__WORK INSTRUCTION__
Your answer should be every line from the records that contains "Catalog".

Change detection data
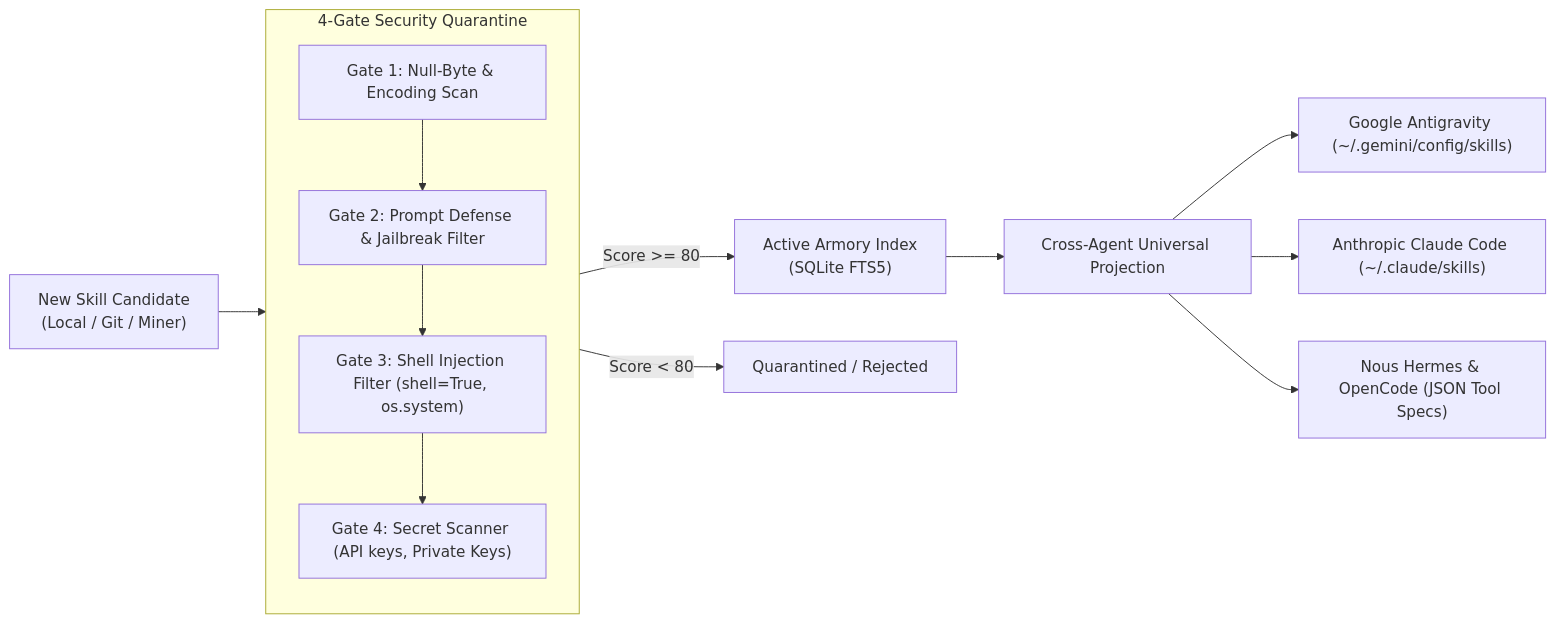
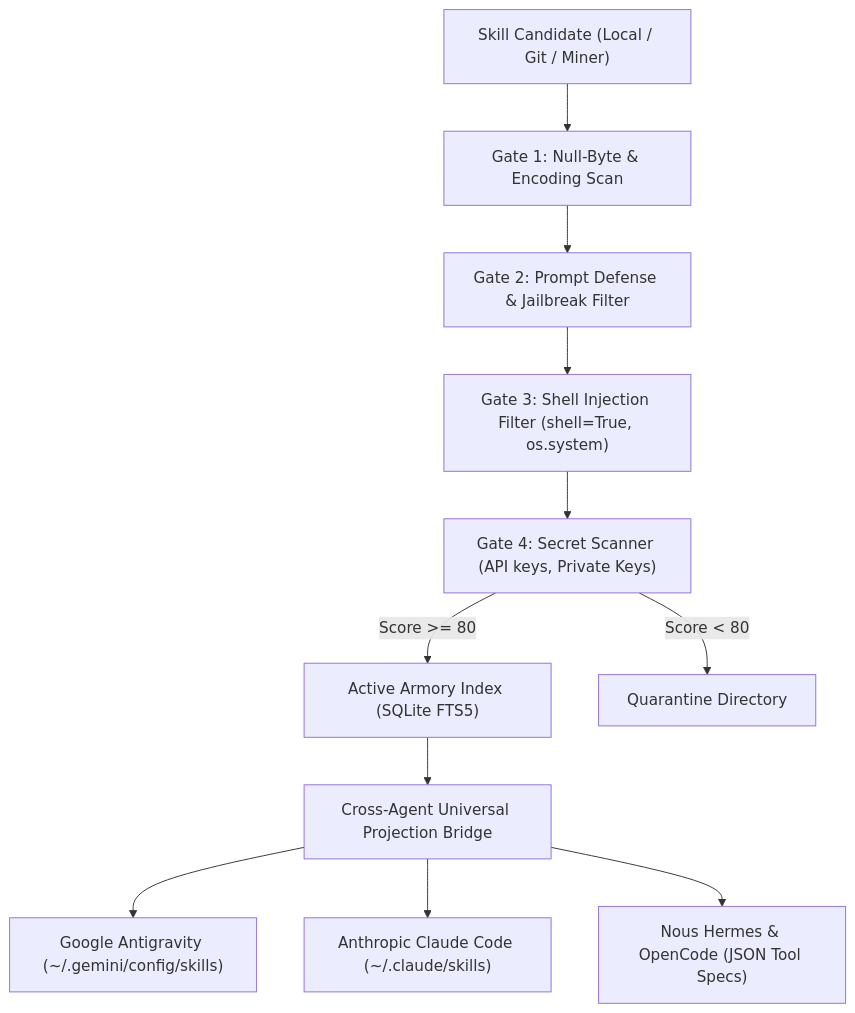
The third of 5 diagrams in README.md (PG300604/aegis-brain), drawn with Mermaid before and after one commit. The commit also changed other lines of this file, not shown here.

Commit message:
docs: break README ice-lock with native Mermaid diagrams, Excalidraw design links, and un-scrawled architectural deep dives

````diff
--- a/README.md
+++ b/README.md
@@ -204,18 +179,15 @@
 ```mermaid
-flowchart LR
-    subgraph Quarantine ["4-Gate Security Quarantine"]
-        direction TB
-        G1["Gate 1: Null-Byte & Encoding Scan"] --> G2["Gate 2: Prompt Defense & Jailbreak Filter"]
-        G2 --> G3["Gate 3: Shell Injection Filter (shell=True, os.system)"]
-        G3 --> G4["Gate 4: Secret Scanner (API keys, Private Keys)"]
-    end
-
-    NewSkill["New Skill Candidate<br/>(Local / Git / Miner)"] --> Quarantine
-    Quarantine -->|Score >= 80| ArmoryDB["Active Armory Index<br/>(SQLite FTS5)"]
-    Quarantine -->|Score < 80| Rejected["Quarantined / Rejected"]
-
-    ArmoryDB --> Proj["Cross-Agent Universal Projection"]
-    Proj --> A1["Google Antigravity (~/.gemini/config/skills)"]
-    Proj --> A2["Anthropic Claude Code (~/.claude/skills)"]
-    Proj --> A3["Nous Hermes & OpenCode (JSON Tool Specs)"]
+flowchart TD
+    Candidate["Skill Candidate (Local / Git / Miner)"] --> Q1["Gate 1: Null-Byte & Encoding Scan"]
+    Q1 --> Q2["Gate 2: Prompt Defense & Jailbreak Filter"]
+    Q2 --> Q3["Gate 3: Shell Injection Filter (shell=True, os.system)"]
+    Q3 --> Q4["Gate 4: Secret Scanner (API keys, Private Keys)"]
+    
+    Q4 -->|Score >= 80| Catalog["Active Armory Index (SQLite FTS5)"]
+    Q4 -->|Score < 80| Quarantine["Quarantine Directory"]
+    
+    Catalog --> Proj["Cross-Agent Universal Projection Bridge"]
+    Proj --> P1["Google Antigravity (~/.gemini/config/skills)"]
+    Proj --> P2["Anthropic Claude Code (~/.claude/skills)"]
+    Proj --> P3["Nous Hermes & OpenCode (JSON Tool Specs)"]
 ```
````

__SOLVED EXERCISE__
+    Q4 -->|Score >= 80| Catalog["Active Armory Index (SQLite FTS5)"]
+    Catalog --> Proj["Cross-Agent Universal Projection Bridge"]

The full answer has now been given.